Jean White of El Dorado was excited when she read about the South Arkansas Center on Aging three years ago. Now 70, she was looking for a place to exercise that catered to someone her age, and she’s been a regular there ever since. “When I found out about it and visited the center, I knew it would be a good fit for me,” said White, who stays healthy with regular use of the center’s walking track and tai chi classes. “And I tell all my friends about it.”
The Center on Aging at El Dorado, staffed by geriatric specialists, is one of eight such centers in Arkansas established by the UAMS Arkansas Aging Initiative and supported by money from a multi-state legal settlement with the tobacco industry.
Arkansas’ portion of the settlement totals about $50 million a year. The money has been devoted entirely to improving the health of Arkansans since November 2000, when voters overwhelmingly agreed to the plan drawn up by state leaders.
UAMS has four programs that are supported by the tobacco settlement: the Arkansas Aging Initiative, a program of the UAMS Donald W. Reynolds Institute on Aging and community partners; the Arkansas Biosciences Institute; the Fay W. Boozman College of Public Health; and the Delta Area Health Education Center (AHEC).
“By successfully leveraging these tobacco dollars, we have greatly expanded our biosciences research, our health outreach services, and we’re at the forefront in developing strategies for improving public health,” Wilson said.
While UAMS leads the state in biosciences research, it also collaborates with its Arkansas Biosciences Institute partners: the University of Arkansas (UA), Fayetteville; Arkansas State University; Arkansas Children’s Hospital Research Institute; and the UA Division of Agriculture.
Tacking Preventable Diseases

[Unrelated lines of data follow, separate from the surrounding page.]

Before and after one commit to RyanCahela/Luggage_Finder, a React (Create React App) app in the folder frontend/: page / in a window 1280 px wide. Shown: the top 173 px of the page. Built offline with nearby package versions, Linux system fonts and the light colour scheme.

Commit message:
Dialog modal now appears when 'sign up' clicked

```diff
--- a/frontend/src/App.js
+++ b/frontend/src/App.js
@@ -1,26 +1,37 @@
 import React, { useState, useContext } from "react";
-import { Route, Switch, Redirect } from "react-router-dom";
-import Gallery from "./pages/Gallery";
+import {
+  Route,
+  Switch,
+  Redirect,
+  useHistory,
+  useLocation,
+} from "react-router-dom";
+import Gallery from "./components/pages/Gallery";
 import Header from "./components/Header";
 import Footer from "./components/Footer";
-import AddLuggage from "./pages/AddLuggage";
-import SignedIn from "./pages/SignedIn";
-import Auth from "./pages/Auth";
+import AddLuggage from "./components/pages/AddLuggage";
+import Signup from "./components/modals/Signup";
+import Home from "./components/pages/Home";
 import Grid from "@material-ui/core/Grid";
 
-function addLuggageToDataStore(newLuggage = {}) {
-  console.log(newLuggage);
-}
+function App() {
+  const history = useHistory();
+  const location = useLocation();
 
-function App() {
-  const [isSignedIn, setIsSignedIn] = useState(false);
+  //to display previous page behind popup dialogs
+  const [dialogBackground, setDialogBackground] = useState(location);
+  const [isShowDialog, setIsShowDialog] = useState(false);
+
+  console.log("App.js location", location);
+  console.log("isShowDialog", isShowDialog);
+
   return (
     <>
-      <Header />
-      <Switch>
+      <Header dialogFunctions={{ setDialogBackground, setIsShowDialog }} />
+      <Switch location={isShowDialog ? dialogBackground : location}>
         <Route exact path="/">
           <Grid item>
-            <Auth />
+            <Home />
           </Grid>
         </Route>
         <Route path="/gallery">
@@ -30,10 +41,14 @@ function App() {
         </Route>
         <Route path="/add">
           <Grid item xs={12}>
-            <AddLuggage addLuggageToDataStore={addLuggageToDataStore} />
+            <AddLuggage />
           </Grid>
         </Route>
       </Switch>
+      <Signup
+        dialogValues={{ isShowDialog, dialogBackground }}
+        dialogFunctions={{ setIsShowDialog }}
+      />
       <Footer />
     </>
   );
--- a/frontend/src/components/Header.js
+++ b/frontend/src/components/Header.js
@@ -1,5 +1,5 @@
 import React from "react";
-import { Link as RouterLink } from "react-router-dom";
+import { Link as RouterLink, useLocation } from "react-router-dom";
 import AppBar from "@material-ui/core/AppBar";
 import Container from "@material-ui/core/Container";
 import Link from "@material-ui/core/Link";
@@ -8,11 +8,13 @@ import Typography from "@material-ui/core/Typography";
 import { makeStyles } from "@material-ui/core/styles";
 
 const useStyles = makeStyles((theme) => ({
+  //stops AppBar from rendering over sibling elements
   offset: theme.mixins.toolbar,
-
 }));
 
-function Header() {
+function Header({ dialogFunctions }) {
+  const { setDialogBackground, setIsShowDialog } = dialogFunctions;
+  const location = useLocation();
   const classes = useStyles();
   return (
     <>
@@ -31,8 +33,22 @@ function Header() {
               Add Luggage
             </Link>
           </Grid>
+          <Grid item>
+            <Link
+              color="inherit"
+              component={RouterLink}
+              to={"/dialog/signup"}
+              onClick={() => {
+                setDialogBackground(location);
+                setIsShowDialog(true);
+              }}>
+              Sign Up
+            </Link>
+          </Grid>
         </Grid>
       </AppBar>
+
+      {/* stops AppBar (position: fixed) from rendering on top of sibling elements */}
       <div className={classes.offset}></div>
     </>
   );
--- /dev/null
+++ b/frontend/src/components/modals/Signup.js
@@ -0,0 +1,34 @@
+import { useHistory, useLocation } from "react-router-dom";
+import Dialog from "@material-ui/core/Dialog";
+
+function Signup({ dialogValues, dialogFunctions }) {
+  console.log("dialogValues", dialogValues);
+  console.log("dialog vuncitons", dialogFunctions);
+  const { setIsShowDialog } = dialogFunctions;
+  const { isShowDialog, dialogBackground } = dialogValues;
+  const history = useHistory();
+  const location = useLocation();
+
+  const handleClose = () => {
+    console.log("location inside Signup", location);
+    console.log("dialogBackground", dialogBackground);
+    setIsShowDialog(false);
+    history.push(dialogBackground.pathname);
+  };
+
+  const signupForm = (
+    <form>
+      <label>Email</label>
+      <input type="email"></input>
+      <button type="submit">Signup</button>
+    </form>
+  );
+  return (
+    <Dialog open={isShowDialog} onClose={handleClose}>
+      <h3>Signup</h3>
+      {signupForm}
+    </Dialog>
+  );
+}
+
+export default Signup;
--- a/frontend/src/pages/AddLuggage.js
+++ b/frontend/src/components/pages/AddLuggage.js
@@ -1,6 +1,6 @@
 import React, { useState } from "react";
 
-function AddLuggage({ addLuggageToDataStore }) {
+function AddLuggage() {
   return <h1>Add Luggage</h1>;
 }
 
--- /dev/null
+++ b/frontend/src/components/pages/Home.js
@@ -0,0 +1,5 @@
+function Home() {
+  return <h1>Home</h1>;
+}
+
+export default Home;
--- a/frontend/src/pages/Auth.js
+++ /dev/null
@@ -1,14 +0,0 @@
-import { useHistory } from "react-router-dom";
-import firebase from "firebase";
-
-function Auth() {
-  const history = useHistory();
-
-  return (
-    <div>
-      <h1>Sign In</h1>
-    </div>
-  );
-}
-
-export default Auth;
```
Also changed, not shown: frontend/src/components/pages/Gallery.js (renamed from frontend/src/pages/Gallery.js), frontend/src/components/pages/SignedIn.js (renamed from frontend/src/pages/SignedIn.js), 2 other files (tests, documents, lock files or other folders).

Today’s major sources of chronic disease often result from preventable lifestyle issues, such as tobacco use, obesity and lack of exercise. In fact, these lifestyle issues are the major factors in the three leading causes of death: heart disease, cancer and stroke.
The college has moved quickly to tackle these issues, with researchers leveraging almost $44 million from outside sources. The college was fully accredited in less than three years, the fastest accreditation for any college of public health in the country.
Into the Delta
The AHEC, one of eight UAMS AHECs in Arkansas, has four clinical rooms, a fully equipped gym and three classrooms to deliver a variety of public health topics.
Reaching the Elderly
At each site, an interdisciplinary geriatric health care team includes a specially trained geriatric social worker, a geriatric nurse practitioner and a geriatrician. Arkansas is the only state to offer such an extensive health care network for older adults.
The tobacco settlement has provided between $1.5 million and $2 million a year, but to fully support its Centers on Aging, the Arkansas Aging Initiative has worked to secure more than $6 million in gifts, grants, contracts, and donated time and space.